Medal of Honor recipient Army Technician 5th Grade Harold A. Garman
Medal of Honor recipient Army Technician 5th Grade Harold A. Garman

USA – -(AmmoLand.com)- As a combat medic in World War II, Army Technician 5th Grade Harold A. Garman dove into the Seine River in France to pull a boat of wounded soldiers to safety amid enemy machine-gun fire.

Garman joined the Army in Albion, Illinois, in 1942. By Aug. 25, 1944, he was a private serving as a medic in Company B, 5th Medical Battalion, 5th Infantry Division in Montereau, France. For his actions that day, he received the Medal of Honor on March 29, 1945.

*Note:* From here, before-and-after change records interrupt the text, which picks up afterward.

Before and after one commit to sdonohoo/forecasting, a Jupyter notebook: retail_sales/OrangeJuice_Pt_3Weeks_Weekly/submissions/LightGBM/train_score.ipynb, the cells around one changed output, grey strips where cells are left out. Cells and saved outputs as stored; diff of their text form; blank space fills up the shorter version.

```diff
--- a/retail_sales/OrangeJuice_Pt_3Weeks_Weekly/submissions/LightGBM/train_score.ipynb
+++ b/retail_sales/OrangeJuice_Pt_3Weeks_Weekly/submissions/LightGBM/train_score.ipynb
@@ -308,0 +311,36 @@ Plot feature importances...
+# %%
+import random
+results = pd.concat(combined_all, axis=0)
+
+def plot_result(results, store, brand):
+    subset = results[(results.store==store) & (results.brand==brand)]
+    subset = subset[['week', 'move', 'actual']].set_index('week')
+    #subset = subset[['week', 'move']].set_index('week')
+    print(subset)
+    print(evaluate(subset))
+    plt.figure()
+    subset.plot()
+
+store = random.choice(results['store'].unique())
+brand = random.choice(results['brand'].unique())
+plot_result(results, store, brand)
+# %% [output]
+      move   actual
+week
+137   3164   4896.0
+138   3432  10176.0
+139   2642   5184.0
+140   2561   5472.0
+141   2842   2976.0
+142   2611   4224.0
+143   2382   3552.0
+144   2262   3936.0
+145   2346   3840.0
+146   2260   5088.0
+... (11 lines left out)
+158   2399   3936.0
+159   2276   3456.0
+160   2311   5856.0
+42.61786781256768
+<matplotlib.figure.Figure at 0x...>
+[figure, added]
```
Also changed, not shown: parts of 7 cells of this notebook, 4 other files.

According to Garman’s Medal of Honor citation, the enemy opened fire with a machine gun on a boatload of wounded soldiers just as the boat reached the middle of the Seine. The men in the boat jumped into the water — except for one, who was too badly wounded.

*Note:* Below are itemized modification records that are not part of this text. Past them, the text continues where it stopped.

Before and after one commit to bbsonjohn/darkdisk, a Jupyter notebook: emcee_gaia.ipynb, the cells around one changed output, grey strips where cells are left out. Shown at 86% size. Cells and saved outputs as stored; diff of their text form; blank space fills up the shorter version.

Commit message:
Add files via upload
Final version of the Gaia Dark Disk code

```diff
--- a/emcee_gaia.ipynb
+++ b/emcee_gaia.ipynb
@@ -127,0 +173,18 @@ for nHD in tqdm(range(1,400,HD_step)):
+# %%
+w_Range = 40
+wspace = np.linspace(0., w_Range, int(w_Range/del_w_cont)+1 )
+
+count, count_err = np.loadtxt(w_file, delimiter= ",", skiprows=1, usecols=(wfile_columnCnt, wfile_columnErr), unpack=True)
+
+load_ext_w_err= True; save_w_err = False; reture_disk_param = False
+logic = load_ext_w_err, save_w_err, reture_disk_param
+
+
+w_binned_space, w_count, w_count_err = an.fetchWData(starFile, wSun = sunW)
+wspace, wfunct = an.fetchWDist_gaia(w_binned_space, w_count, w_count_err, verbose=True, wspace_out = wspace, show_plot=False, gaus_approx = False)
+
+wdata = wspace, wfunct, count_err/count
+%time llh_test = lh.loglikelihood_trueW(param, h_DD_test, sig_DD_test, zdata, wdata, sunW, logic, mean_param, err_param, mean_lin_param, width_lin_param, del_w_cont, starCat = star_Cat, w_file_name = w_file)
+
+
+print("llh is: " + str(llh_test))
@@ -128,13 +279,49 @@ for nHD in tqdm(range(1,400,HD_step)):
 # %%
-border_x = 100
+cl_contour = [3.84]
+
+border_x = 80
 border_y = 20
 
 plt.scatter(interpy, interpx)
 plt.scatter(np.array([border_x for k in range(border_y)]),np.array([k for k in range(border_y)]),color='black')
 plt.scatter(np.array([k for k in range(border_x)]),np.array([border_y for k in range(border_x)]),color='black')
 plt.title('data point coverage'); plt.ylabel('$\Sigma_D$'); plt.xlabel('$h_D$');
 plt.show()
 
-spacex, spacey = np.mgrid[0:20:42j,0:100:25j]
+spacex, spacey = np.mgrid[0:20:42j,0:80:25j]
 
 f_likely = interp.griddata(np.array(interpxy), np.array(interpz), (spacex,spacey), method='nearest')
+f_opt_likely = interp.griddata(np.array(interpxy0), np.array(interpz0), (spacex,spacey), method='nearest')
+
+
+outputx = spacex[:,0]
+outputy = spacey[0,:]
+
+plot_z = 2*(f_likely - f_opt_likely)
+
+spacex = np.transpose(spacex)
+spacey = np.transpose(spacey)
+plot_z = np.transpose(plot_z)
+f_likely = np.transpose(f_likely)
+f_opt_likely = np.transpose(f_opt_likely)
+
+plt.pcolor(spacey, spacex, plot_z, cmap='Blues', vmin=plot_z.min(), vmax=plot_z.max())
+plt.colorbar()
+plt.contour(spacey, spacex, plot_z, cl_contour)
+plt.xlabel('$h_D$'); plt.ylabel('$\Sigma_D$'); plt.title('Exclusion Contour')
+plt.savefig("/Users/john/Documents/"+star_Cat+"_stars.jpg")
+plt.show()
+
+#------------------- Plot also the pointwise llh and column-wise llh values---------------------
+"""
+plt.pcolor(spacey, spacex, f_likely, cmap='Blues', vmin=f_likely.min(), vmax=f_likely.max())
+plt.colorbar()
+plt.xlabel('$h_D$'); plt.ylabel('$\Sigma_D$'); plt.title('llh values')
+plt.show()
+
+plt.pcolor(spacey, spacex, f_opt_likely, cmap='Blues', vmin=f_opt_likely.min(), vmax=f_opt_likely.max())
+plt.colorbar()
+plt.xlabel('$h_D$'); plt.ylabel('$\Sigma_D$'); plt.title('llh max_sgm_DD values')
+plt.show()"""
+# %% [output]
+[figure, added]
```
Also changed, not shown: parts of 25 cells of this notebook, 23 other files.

Two of those in the water couldn’t swim because of their wounds, so they clung to the sides of the boat. When Garman saw the wounded soldiers were in extreme danger, he jumped into the river and towed the boat to safety as the Germans continued to fire.

“This soldier’s heroism not only saved the lives of the three patients, but so inspired his comrades that additional boats were immediately procured and the evacuation of the wounded resumed,” the citation continued.

Garman died at age 74 on Aug, 13, 1992, and is buried in Albion.

Did You Know?

Combat medics were the first to answer the call for aid during the war. Their main objective was to help the wounded as quickly as possible and move the wounded away from the front lines. Medics would often come under fire as they evaluated the patient, applied a tourniquet, administered morphine for pain, and cleaned wounds. When that happened, the medics would drag the patient to safety.

U.S. Army Combat medics help an injured soldier in France in 1944.
U.S. Army Combat medics help an injured soldier in France in 1944: Combat medics wearing the Red Cross armbands put an IV into the arm of a soldier on the battlefield in France during World War II.

It’s estimated that 830,000 medic cards were distributed to personnel throughout World War II. Physicians, dentists, nurses and combat medics, such as Garman, cared for about 14 million patients during that time.

This article is part of a weekly series called “Medal of Honor Monday,” in which we highlight one of the more than 3,500 Medal of Honor recipients who have earned the U.S. military’s highest medal for valor.


U.S. Department of Defense

The Department of Defense provides the military forces needed to deter war and ensure our nation’s security. The foundational strength of the Department of Defense is the men and women who volunteer to serve our country and protect our freedoms. Visit www.defense.gov/ to learn more.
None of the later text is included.